__Input material__.
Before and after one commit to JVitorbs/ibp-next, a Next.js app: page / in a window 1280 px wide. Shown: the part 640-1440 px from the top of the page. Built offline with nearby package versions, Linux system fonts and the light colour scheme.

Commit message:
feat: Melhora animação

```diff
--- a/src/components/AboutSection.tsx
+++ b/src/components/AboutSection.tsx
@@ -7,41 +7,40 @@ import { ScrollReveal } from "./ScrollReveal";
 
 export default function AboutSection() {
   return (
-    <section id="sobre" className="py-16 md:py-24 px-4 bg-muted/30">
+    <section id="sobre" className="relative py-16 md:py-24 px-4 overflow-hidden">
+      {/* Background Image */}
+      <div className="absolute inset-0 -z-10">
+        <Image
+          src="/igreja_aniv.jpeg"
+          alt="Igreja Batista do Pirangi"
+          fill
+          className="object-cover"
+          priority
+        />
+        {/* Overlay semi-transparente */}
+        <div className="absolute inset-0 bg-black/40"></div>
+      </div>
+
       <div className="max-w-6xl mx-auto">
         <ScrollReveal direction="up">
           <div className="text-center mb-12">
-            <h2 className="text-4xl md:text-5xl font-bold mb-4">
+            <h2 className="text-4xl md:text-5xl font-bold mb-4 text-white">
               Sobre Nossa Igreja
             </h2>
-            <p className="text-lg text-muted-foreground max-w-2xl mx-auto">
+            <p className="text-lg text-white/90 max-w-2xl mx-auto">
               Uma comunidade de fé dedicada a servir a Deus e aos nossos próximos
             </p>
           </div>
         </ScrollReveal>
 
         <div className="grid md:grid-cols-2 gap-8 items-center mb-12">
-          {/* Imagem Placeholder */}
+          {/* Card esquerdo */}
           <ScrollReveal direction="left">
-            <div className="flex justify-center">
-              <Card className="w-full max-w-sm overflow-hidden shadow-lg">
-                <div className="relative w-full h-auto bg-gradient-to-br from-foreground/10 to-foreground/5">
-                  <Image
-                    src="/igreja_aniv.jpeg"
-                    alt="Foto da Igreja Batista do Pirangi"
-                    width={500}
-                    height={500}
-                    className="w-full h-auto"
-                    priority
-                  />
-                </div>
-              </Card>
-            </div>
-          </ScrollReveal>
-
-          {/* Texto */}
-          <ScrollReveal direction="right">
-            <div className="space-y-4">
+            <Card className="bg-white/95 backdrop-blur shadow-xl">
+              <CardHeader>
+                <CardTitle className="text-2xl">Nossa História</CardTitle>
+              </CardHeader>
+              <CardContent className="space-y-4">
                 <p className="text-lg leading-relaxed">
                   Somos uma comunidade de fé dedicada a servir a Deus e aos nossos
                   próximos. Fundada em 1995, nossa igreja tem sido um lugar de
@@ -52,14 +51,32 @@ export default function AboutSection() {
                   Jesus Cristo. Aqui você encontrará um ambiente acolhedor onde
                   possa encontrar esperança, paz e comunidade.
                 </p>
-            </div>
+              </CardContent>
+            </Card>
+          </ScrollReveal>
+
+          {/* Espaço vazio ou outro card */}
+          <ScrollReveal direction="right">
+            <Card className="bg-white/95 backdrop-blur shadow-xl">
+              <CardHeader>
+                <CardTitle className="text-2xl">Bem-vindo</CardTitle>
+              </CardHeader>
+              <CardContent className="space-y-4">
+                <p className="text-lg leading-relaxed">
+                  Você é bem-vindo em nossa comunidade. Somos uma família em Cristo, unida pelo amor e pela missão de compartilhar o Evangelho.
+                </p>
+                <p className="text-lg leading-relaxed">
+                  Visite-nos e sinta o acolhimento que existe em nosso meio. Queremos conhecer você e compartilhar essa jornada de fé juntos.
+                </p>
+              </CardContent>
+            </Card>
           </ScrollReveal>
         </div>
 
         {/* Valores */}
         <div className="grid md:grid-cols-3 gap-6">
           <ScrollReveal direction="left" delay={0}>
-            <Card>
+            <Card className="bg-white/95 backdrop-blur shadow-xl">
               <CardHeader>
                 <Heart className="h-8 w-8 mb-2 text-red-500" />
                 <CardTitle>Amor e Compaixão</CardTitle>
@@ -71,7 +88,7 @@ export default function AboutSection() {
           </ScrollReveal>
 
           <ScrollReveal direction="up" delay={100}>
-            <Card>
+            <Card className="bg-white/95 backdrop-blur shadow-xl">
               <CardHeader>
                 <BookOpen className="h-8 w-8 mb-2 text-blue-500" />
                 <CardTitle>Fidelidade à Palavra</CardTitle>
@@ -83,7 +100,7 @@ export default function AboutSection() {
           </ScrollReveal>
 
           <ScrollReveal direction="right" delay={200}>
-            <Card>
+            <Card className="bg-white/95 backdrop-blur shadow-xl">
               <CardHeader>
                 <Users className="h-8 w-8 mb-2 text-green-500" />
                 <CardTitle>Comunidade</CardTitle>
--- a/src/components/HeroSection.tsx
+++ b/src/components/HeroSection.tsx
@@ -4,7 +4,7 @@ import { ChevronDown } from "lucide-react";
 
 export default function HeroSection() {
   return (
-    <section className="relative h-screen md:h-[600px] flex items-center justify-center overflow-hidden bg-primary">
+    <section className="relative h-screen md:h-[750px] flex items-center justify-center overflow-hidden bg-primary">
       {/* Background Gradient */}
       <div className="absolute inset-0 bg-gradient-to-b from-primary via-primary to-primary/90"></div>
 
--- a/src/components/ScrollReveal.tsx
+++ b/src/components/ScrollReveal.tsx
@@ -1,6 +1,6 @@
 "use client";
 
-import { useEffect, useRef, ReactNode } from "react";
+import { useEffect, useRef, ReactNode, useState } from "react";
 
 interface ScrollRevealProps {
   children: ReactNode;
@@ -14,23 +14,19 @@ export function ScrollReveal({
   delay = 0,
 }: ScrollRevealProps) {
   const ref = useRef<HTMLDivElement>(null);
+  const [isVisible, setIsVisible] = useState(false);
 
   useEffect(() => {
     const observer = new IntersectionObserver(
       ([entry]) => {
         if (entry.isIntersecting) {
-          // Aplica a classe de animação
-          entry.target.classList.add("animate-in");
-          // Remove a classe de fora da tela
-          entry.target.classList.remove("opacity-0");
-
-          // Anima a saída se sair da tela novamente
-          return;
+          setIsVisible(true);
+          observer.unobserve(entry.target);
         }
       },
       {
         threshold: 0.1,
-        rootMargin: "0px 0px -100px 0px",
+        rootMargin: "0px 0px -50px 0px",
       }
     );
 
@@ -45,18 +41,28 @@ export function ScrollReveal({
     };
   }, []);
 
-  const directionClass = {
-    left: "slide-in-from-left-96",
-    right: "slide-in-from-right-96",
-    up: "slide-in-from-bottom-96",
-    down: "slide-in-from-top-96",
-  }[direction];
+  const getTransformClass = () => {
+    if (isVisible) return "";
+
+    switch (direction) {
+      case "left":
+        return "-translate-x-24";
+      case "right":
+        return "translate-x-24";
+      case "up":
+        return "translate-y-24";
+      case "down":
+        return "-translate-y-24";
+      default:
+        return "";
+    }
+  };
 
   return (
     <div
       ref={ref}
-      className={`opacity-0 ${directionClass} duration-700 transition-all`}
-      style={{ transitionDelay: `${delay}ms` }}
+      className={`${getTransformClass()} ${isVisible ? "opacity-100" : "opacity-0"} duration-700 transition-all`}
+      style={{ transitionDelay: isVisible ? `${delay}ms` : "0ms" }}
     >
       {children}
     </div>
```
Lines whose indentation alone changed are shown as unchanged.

--

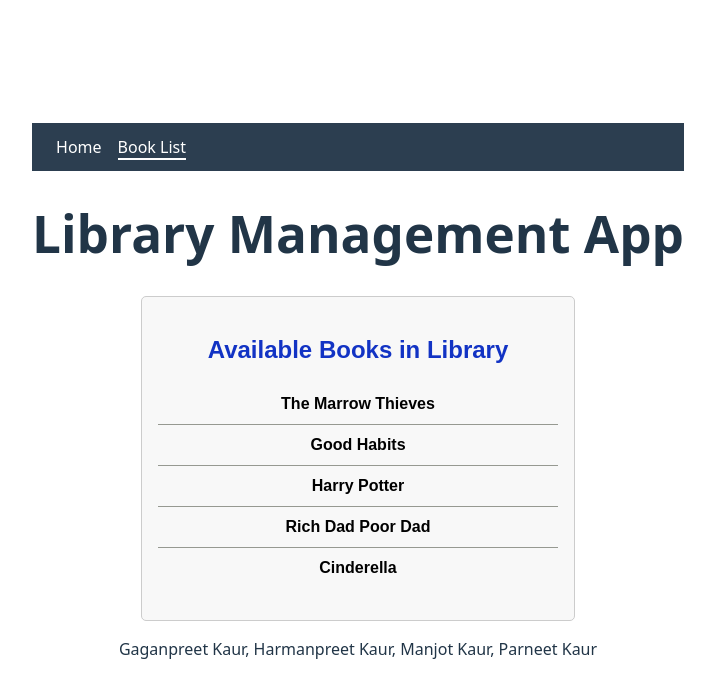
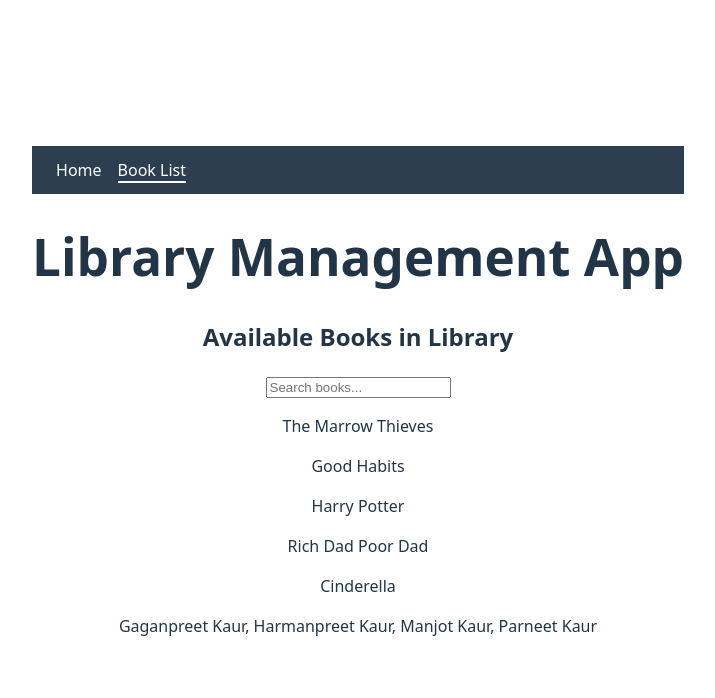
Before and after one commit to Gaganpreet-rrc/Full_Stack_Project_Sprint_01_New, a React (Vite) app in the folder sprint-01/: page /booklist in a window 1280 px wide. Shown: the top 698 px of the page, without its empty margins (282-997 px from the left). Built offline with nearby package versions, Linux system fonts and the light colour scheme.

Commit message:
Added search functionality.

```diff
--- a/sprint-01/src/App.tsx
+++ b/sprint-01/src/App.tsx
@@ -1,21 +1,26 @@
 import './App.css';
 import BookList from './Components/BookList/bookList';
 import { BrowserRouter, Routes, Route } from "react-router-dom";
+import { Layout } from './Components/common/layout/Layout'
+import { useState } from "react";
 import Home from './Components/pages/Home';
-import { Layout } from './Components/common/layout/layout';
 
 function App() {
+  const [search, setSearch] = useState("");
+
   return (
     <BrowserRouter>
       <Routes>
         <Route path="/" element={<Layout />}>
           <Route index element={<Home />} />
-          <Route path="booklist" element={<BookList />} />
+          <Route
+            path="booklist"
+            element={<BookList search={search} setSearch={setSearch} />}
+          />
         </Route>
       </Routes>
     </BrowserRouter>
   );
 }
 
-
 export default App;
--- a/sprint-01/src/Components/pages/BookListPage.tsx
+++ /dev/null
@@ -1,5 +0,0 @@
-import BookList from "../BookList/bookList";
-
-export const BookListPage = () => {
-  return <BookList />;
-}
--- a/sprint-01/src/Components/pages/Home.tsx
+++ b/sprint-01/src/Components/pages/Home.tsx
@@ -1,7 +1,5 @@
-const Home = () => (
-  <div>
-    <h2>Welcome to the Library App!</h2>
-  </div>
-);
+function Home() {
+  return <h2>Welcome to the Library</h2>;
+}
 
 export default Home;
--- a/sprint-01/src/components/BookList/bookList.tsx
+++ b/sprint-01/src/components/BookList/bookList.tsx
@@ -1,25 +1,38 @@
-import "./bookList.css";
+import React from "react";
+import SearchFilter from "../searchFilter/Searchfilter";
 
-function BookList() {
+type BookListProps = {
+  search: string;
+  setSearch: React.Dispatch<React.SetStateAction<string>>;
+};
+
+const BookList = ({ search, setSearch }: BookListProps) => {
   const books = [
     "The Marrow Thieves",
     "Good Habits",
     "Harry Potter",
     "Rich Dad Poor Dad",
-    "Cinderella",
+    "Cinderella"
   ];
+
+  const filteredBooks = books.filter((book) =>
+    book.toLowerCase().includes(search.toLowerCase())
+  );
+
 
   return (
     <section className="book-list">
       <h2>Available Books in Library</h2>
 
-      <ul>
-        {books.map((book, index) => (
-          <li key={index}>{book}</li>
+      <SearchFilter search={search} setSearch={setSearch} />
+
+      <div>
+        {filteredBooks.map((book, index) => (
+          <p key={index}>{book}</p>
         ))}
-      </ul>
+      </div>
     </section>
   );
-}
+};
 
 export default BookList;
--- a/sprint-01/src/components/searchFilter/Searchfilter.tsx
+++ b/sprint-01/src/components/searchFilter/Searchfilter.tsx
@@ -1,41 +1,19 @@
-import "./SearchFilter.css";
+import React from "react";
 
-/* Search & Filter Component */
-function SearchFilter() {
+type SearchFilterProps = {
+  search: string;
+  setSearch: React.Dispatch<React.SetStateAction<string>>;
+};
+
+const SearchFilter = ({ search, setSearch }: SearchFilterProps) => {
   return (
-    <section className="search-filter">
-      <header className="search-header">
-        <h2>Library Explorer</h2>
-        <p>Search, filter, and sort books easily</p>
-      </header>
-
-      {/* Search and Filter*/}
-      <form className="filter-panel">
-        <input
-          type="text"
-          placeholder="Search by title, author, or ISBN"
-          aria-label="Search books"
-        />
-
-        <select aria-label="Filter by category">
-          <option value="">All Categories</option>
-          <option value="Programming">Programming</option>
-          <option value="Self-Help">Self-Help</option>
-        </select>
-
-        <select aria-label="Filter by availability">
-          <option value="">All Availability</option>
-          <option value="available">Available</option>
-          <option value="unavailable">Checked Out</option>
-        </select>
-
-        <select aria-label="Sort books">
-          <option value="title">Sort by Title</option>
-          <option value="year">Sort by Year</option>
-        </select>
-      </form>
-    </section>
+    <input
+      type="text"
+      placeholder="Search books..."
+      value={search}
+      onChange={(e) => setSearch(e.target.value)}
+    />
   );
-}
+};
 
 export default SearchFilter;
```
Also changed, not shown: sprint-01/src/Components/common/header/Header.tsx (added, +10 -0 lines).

---

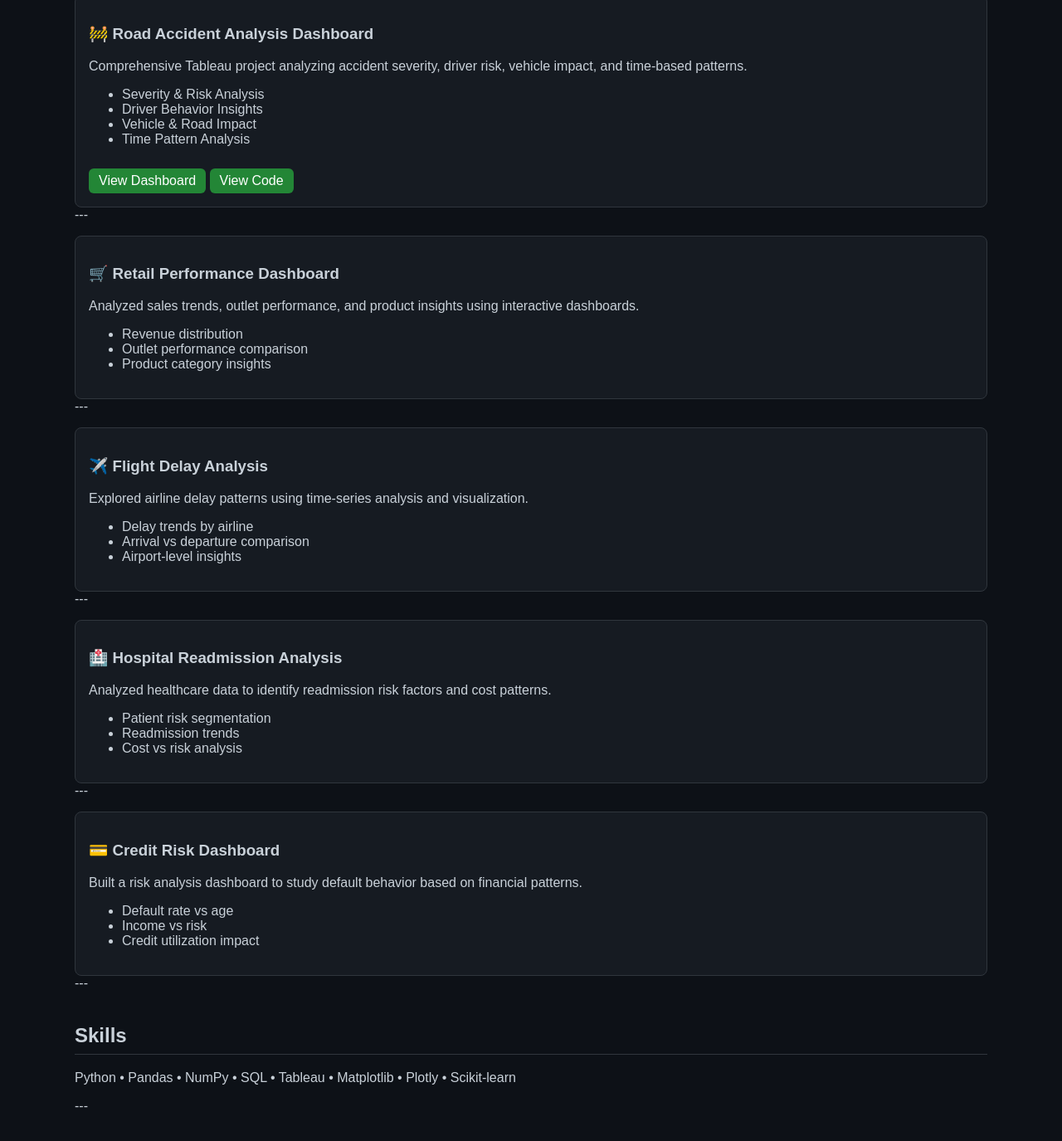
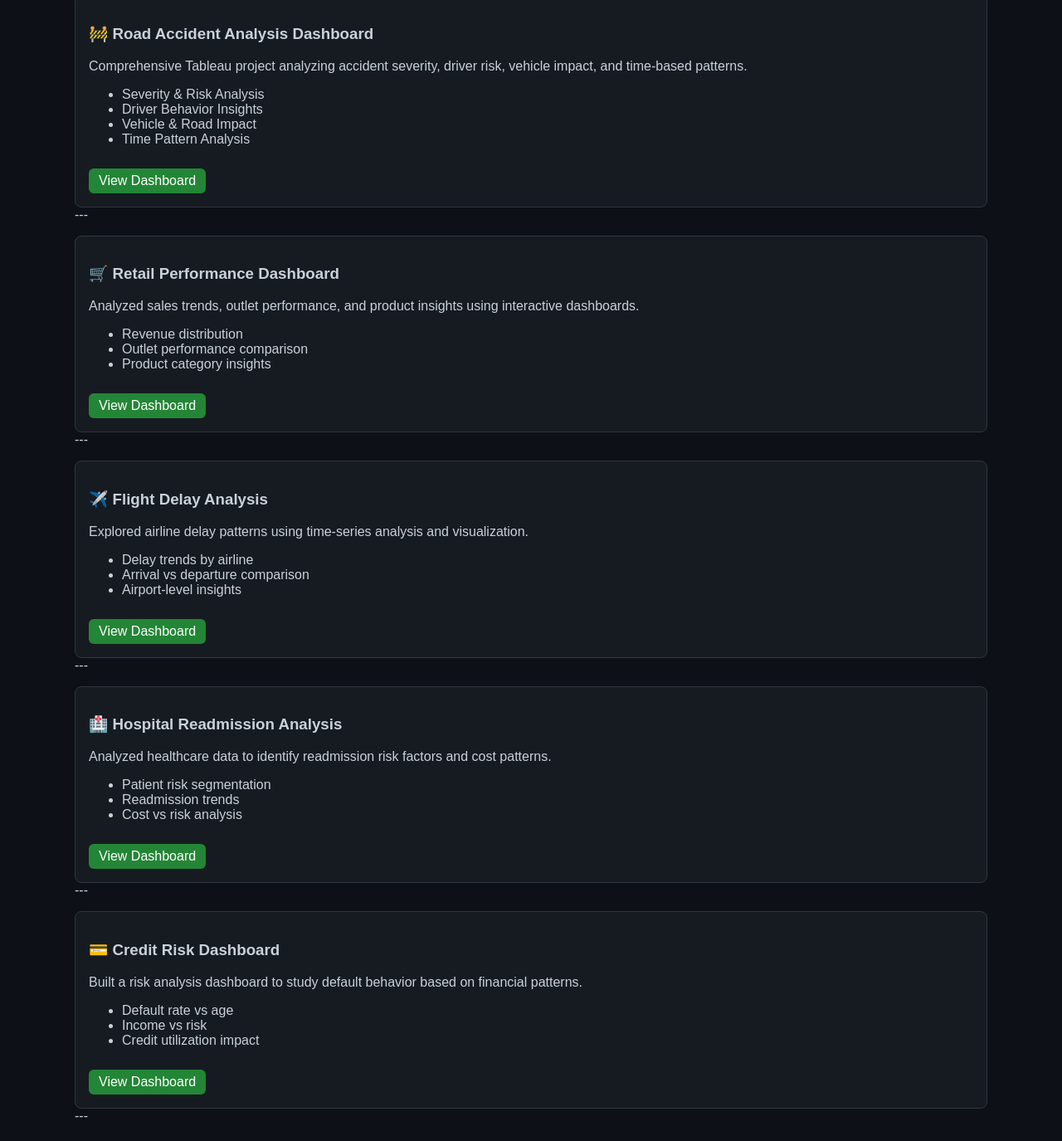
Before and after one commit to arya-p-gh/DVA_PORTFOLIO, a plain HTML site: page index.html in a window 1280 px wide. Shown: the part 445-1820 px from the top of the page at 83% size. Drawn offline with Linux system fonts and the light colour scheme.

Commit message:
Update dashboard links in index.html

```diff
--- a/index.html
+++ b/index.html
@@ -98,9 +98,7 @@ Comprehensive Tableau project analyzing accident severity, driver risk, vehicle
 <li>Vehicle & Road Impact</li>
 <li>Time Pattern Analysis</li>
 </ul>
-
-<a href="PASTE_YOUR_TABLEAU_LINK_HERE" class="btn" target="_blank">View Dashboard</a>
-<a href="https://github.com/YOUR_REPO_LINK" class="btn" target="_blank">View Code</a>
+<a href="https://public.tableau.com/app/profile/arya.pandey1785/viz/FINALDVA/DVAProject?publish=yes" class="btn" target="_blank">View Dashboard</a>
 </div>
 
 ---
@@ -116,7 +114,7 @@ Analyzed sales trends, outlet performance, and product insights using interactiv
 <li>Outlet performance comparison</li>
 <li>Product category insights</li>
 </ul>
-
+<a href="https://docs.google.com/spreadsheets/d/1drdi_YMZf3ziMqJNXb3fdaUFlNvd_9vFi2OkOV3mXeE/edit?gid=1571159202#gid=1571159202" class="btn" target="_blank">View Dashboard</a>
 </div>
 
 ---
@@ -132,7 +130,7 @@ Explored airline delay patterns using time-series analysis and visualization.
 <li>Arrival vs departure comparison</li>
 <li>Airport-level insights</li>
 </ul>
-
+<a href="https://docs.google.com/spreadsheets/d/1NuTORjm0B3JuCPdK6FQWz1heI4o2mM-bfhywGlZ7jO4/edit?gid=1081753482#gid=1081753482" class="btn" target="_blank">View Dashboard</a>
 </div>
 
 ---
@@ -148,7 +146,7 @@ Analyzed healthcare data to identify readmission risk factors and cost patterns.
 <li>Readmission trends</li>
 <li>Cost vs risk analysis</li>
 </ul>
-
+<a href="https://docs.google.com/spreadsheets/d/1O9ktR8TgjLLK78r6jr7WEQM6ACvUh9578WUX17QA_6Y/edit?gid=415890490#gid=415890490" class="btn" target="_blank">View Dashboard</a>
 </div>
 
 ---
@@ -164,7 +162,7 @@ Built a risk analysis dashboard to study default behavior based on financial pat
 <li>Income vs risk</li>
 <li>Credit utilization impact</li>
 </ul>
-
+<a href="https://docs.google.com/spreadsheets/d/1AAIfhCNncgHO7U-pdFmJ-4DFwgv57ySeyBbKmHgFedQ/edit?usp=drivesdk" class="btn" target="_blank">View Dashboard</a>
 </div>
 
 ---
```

__Exercise prompt__. Show each line in the entries that holds the string "index".

__Answer for this exercise__.
           <Route index element={<Home />} />
-        {books.map((book, index) => (
-          <li key={index}>{book}</li>
+        {filteredBooks.map((book, index) => (
+          <p key={index}>{book}</p>
Before and after one commit to arya-p-gh/DVA_PORTFOLIO, a plain HTML site: page index.html in a window 1280 px wide. Shown: the part 445-1820 px from the top of the page at 83% size. Drawn offline with Linux system fonts and the light colour scheme.
Update dashboard links in index.html
--- a/index.html
+++ b/index.html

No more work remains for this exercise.